Children’s Home Staff Hit Back At Report Claims
Staff at two under-threat Swansea children’s homes have hit out at council bosses. In a statement from the Unison and GMB unions, staff at Ty Gwaun and Ty Cwm children’s homes say they have been left stunned by comments from Swansea Council, following an inspection report by the Care and Social Services Inspectorate Wales.
The report has not been made public, though Unison says staff were informed by a senior manager that the homes might close.
The union sent letters to all councillors to protest against the proposal.
The report raised health and safety concerns, as well as an alleged lack of a homely atmosphere at the two Cockett homes, Ty Gwn and Ty Gwaun.
But staff at both homes say that in previous reports the homeliness was praised, as was the rapport between staff and the eight children living in the two facilities.

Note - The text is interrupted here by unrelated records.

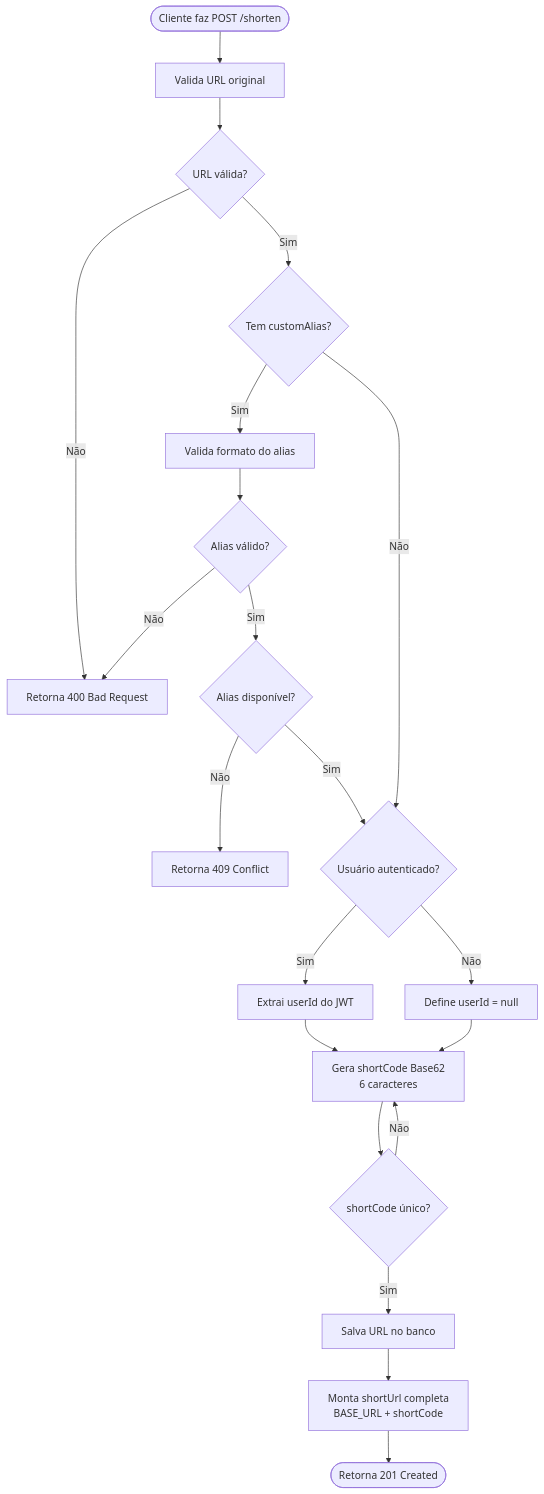
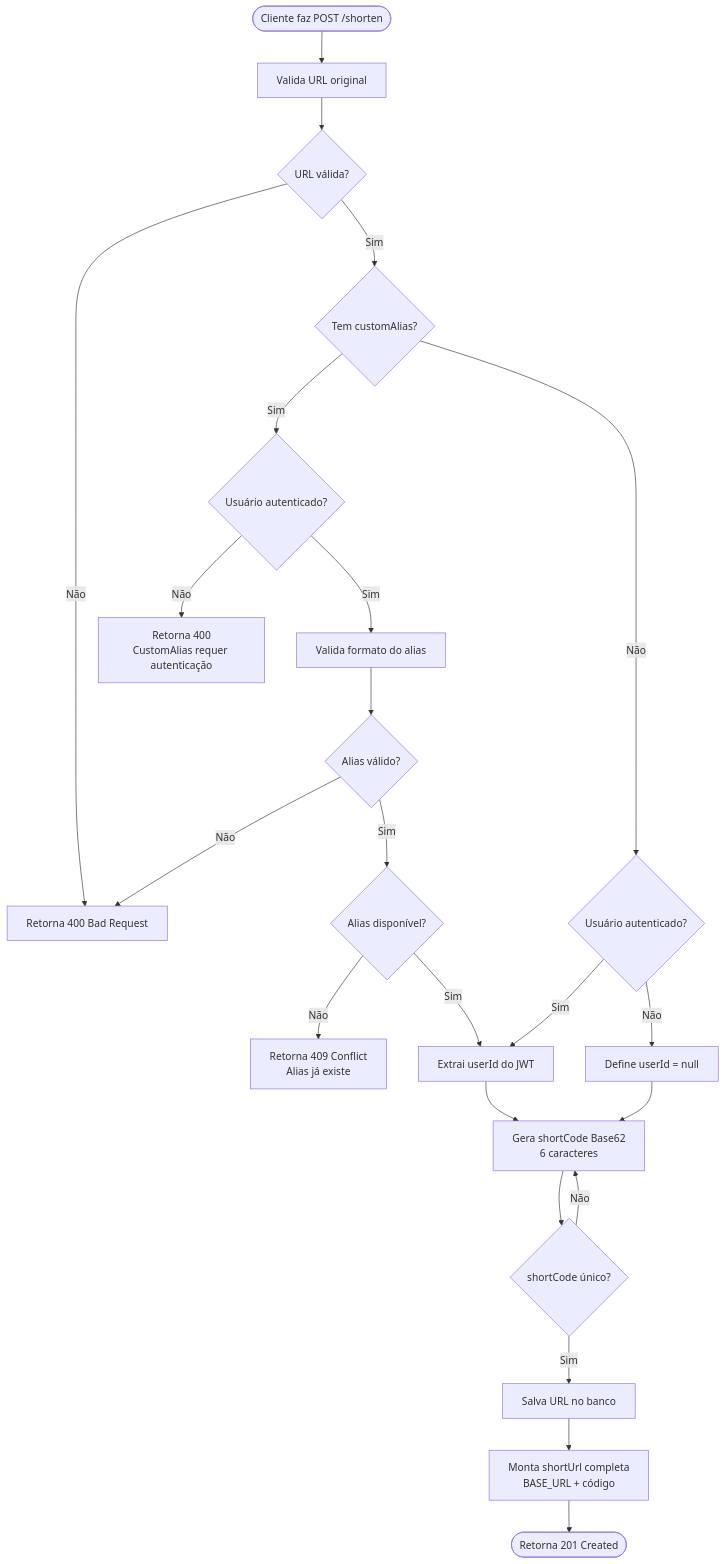
One commit to gabrigabs/node-url-shortener changed the third of 6 diagrams in README.md. Above: the diagram before and after it, drawn with Mermaid. The commit also changed other lines of this file, not shown here.

Commit message:
docs: update flowchart in README.md

````diff
--- a/README.md
+++ b/README.md
@@ -244,41 +248,45 @@
 ```mermaid
 flowchart TD
     Start([Cliente faz POST /shorten])
     A[Valida URL original]
     B{URL válida?}
     C[Retorna 400 Bad Request]
     D{Tem customAlias?}
-    E[Valida formato do alias]
-    F{Alias válido?}
-    G{Alias disponível?}
-    H[Retorna 409 Conflict]
-    I{Usuário autenticado?}
-    J[Extrai userId do JWT]
-    K[Define userId = null]
-    L[Gera shortCode Base62<br/>6 caracteres]
-    M{shortCode único?}
-    N[Salva URL no banco]
-    O[Monta shortUrl completa<br/>BASE_URL + shortCode]
+    E{Usuário autenticado?}
+    F[Retorna 400<br/>CustomAlias requer autenticação]
+    G[Valida formato do alias]
+    H{Alias válido?}
+    I{Alias disponível?}
+    J[Retorna 409 Conflict<br/>Alias já existe]
+    K{Usuário autenticado?}
+    L[Extrai userId do JWT]
+    M[Define userId = null]
+    N[Gera shortCode Base62<br/>6 caracteres]
+    O{shortCode único?}
+    P[Salva URL no banco]
+    Q[Monta shortUrl completa<br/>BASE_URL + código]
     End([Retorna 201 Created])
 
     Start --> A
     A --> B
     B -->|Não| C
     B -->|Sim| D
     D -->|Sim| E
-    E --> F
-    F -->|Não| C
-    F -->|Sim| G
-    G -->|Não| H
-    D -->|Não| I
-    G -->|Sim| I
-    I -->|Sim| J
-    I -->|Não| K
-    J --> L
-    K --> L
-    L --> M
-    M -->|Não| L
-    M -->|Sim| N
+    E -->|Não| F
+    E -->|Sim| G
+    G --> H
+    H -->|Não| C
+    H -->|Sim| I
+    I -->|Não| J
+    I -->|Sim| L
+    D -->|Não| K
+    K -->|Sim| L
+    K -->|Não| M
+    L --> N
+    M --> N
     N --> O
-    O --> End
+    O -->|Não| N
+    O -->|Sim| P
+    P --> Q
+    Q --> End
 ```
````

They also say that a busy road running near the homes does not pose a danger to the children.
“The homes are actually based on a campus with a 5mph restriction and speed bumps.
“There is a busy road at the access to the campus, which has houses built along the entire road, and there is also a school located closer to this main road than the children’s homes.
“No member of staff can ever recall an accident involving any young person on this road.”
The unions say the most recent report does not accurately reflect the quality and care that staff give at both homes.
“We are very committed to our service and supporting children and do not want the homes to close,” the statement concluded.
It is thought that the report will be reviewed on Thursday, at a meeting in County Hall.
In a statement, a spokesman for Swansea Council said: “The council last year opened the purpose-built Nant y Felin children’s home in Blaenymaes, offering state-of-the-art accommodation and facilities for up to eight young people.
“In contrast, Ty Gwaun and Ty Cwm are former bungalows which were converted into homes for children in 1996.
“As a result, there are accommodation issues including small bedrooms, and shared bathroom and toilet facilities.
“Inspectors have said the units are not homely or welcoming.”
She added that no decision had yet been taken on the future of the homes.